Drug is cheap, powerful, and often kills customers
“Fentanyl changes everything,” Michael Gray, the CEO of Actus Analytical Inc., said Tuesday at the Ohio State Reformatory.
That’s because fentanyl is “easier to make than other opioids, easier to ship, smuggle than other opioids, significantly more profitable and far more potent than other opioids,” Gray said as he gave a slide slide show presentation.
“There is one downside: It kills customers.
“Used to get 8 years/more than 10,000 doses from a customer before death. Now, maybe three or four doses. Amanda bought just 12 to 13 doses in her life. Amanda was likely killed intentionally, why?” Gray said before a packed central guard room in the prison-turned-museum off Ohio 545.
Gray’s daughter, Amanda Gray, 24, was killed by a poisoning of straight fentanyl on Jan. 11, 2018. The Gray family battled with Amanda’s acute mental illness throughout her life and substance abuse in the two years before she died, the father told local, state and federal members of law enforcement who gathered with community leaders in the room.
Gray and his wife Nancy founded The Actus Foundation, which advocates for solutions to treating the entirety of the overdose epidemic problem in America. The foundation also advocates for the mentally ill.
Cocaine and heroin still remain prevalent
Tony Tambasco, director of the Mansfield Police Department Crime Lab, said cocaine, heroin, methamphetamines and fentanyl continue to dominate the 10-county region in which the METRICH drug task force is active.

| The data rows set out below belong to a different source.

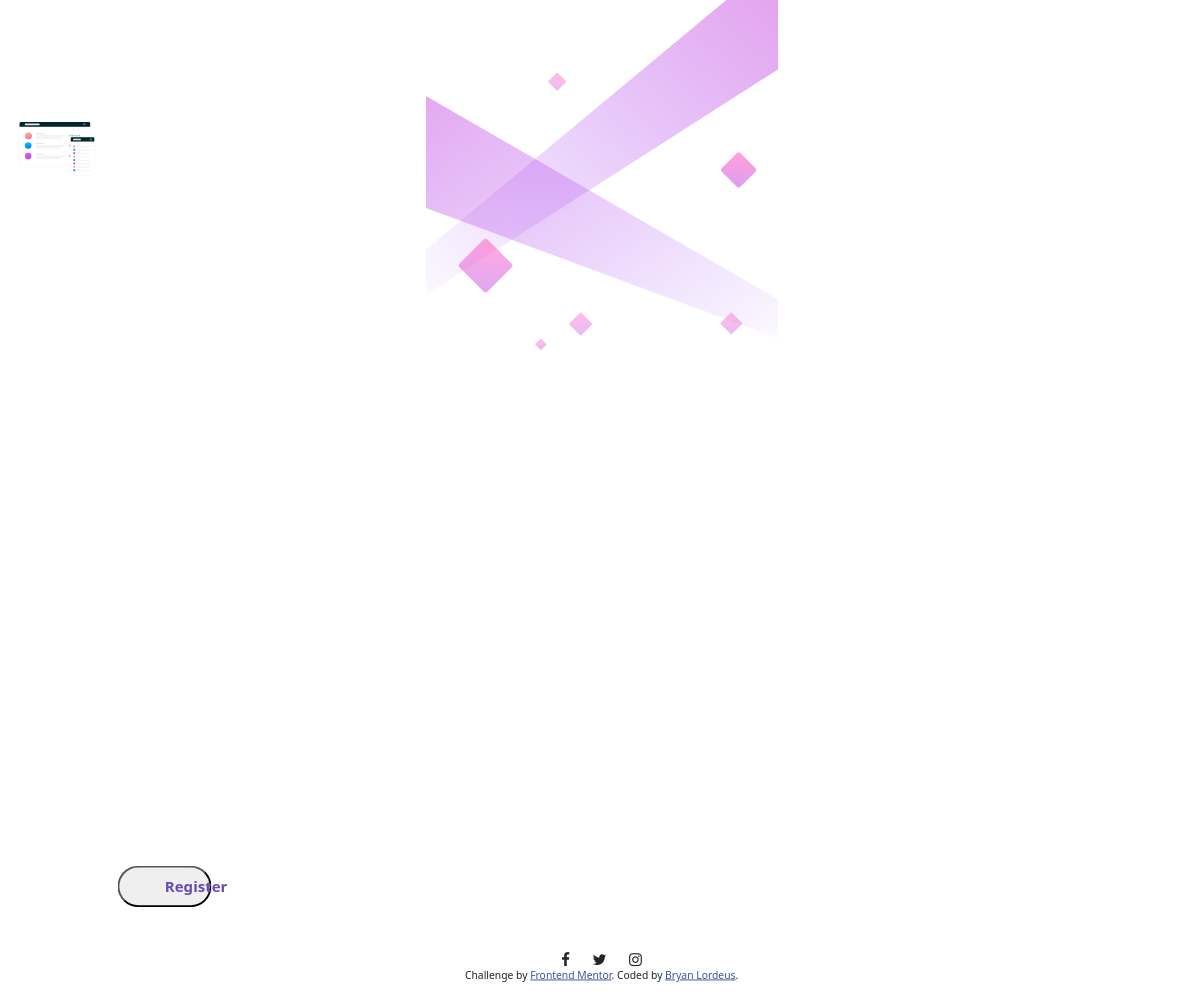
Repository: blordeus/huddle-landing-page-with-single-introductory-section-master
Page: index.html
The author's editor kept a copy of each file at every save. The page is drawn from the files as they stood at one save, then again after the next save.
The browser window is 1280 px wide. The pictures show the whole page, at 94% of full size.
The style sheet was rebuilt from its Sass, Less or Tailwind sources for each picture, by a compiler version that may differ from the author's.

Above is the page before, as saved 2023-08-31 19:54:32.

### index.html
<!DOCTYPE html>
<html lang="en">
<head>
  <meta charset="UTF-8">
  <meta name="viewport" content="width=device-width, initial-scale=1.0"> <!-- displays site properly based on user's device -->

  <link rel="icon" type="image/png" sizes="32x32" href="./images/favicon-32x32.png">
  <link rel="stylesheet" href="style.css">
  <link href="https://cdn.jsdelivr.net/npm/bootstrap@5.3.1/dist/css/bootstrap.min.css" rel="stylesheet" integrity="sha384-4bw+/aepP/YC94hEpVNVgiZdgIC5+VKNBQNGCHeKRQN+PtmoHDEXuppvnDJzQIu9" crossorigin="anonymous">
  <link rel="stylesheet" href="https://maxcdn.bootstrapcdn.com/font-awesome/4.7.0/css/font-awesome.min.css">

  <title>Frontend Mentor | Huddle landing page with single introductory section</title>

</head>
<body class="mx-2 my-3">

  <header class="mb-5">
    <img src="./images/logo.svg" alt="">
  </header>

  <section class="container-fluid text-center">
    <div class="row">
      <div class="col-sm-1">
        <img class="img-fluid" src="./images/illustration-mockups.svg" alt="illustration mockups">
      </div>
      <div class="col-sm-1">
        <h1 class="text-white">Build The Community Your Fans Will Love</h1>
        <p class="text-white">
          Huddle re-imagines the way we build communities. You have a voice, but so does your audience.
          Create connections with your users as you engage in genuine discussion.
        </p>
        <button class="rounded-pill px-5 py-2 w-50">Register</button>
      </div>
    </div>
  </section>

  <div class="icons d-flex justify-content-center mt-5 gap-4">
      <i class="fa fa-facebook" aria-hidden="true"></i>
      <i class="fa fa-twitter" aria-hidden="true"></i>
      <i class="fa fa-instagram" aria-hidden="true"></i>
  </div>

  <footer>
    <p class="attribution">
      Challenge by <a rel="noopener" href="https://www.frontendmentor.io?ref=challenge" target="_blank">Frontend Mentor</a>.
      Coded by <a href="#">Bryan Lordeus</a>.
    </p>
  </footer>
</body>
</html>

### style.scss
  @import url('https://fonts.googleapis.com/css2?family=Open+Sans&family=Poppins:wght@400;600&display=swap');

:root {
    --primary-violet: hsl(257, 40%, 49%);
    --soft-magenta: hsl(300, 69%, 71%);
}

* {
    margin: 0;
    padding: 0;
    box-sizing: border-box;
}

body {
    font-family: 'Open Sans', sans-serif;
    background-image: url('./images/bg-mobile.svg');
    background-repeat: no-repeat;
    background-color: var(--primary-violet);
    background-size: con;
    background-position: top;
}

button {
    font-family: 'Poppins', sans-serif;
    font-weight: 600;
    font-size: 16px;
    color: var(--primary-violet);
}



  .attribution { font-size: 11px; text-align: center; }
  .attribution a { color: hsl(228, 45%, 44%); }

After the next save:
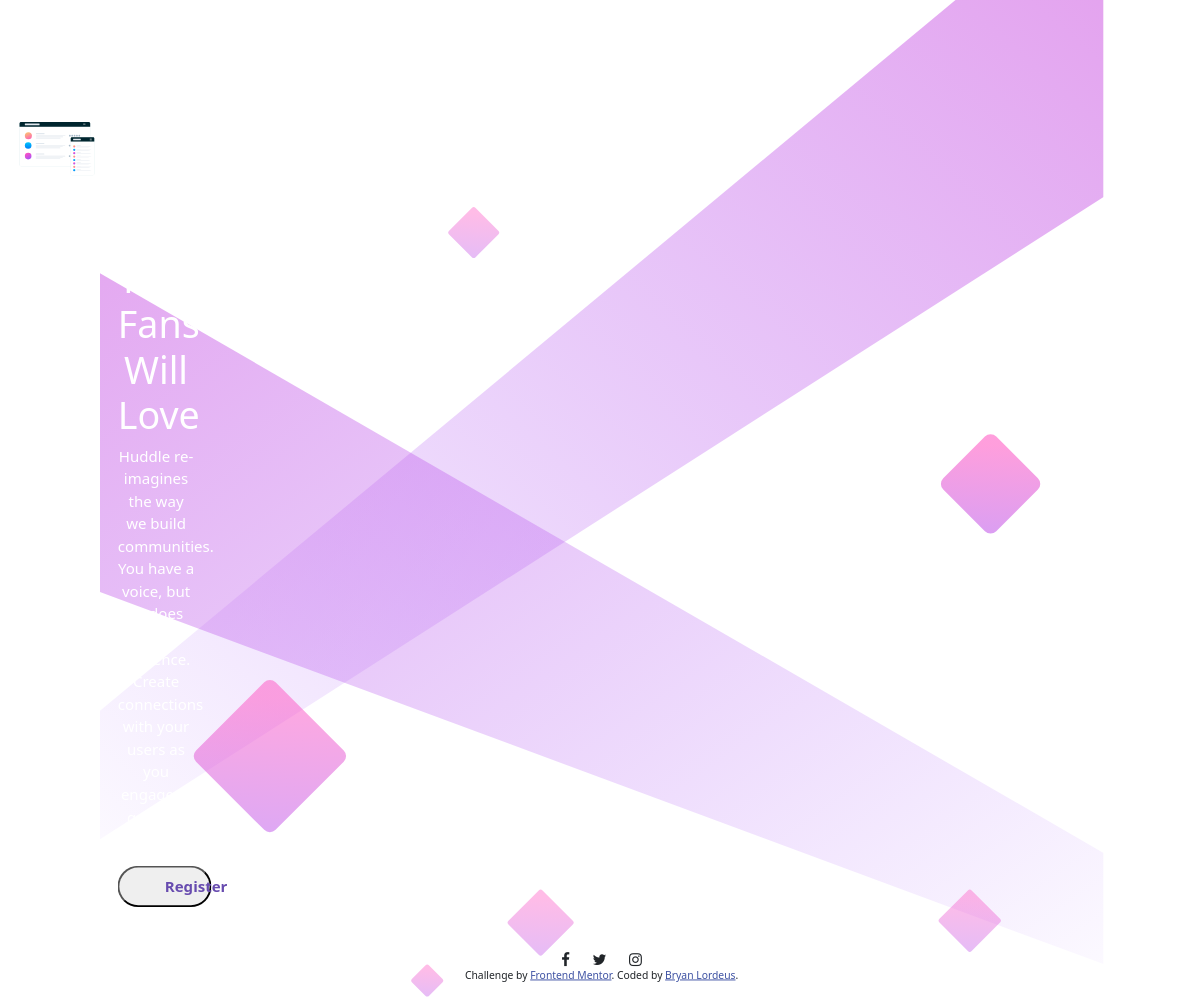
Saved 9 s later.
--- a/style.scss
+++ b/style.scss
@@ -16,7 +16,7 @@
     background-image: url('./images/bg-mobile.svg');
     background-repeat: no-repeat;
     background-color: var(--primary-violet);
-    background-size: con;
+    background-size: contain;
     background-position: top;
 }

In his 37 years on the job, Tambasco said he is now seeing seven to nine different components in some drug samples he tests.
“There’s even a new group called Thiambutens showing up as a major component and it’s morphine-like,” Tambasco said. “It’s showing up as a major component in the drug samples we’re getting.”
Tambasco said 971 drug samples were tested in the Mansfield police crime lab.
In the last 20 years, statistics show that cocaine has not gone away, nor has heroin.
“You look at heroin, wow, you might think heroin is going down. Unfortunately it’s not,” he said.
This year carfentanil — a synthetic opioid 100 times more potent than fentanyl — returned, he said. “It went away for about 18 months.”
“We have to get out in the community to address education”
The annual meeting also included comments from Mansfield police Chief Keith Porch and Assistant police Chief Joe Petrycki.
Petrycki highlighted drugs, cash and firearms that were confiscated in various counties in the past year. In Richland County, members of METRICH were able to collaborate on a long-term investigation with the FBI to get 43 people federally indicted and 36 indicted on state charges.
Porch said METRICH is a success because of the FBI, Secret Service, DEA, U.S. Marshals, the prosecutor’s offices, the sheriff’s offices and more.
“To the state and federal agencies who are here, thank you very much,” he said. METRICH has collaborated since 1986.
He said METRICH is not only an enforcement unit but an educational unit.
“We have to get out in the community to address education and demand reduction, educate the community of the issues. If we don’t do it, who will?” Porch said.
He said he is extremely proud of the efforts that investigators have accomplished throughout the 10 counties because of the goals and objectives set for them
Originally published in the News Journal on September 11, 2019.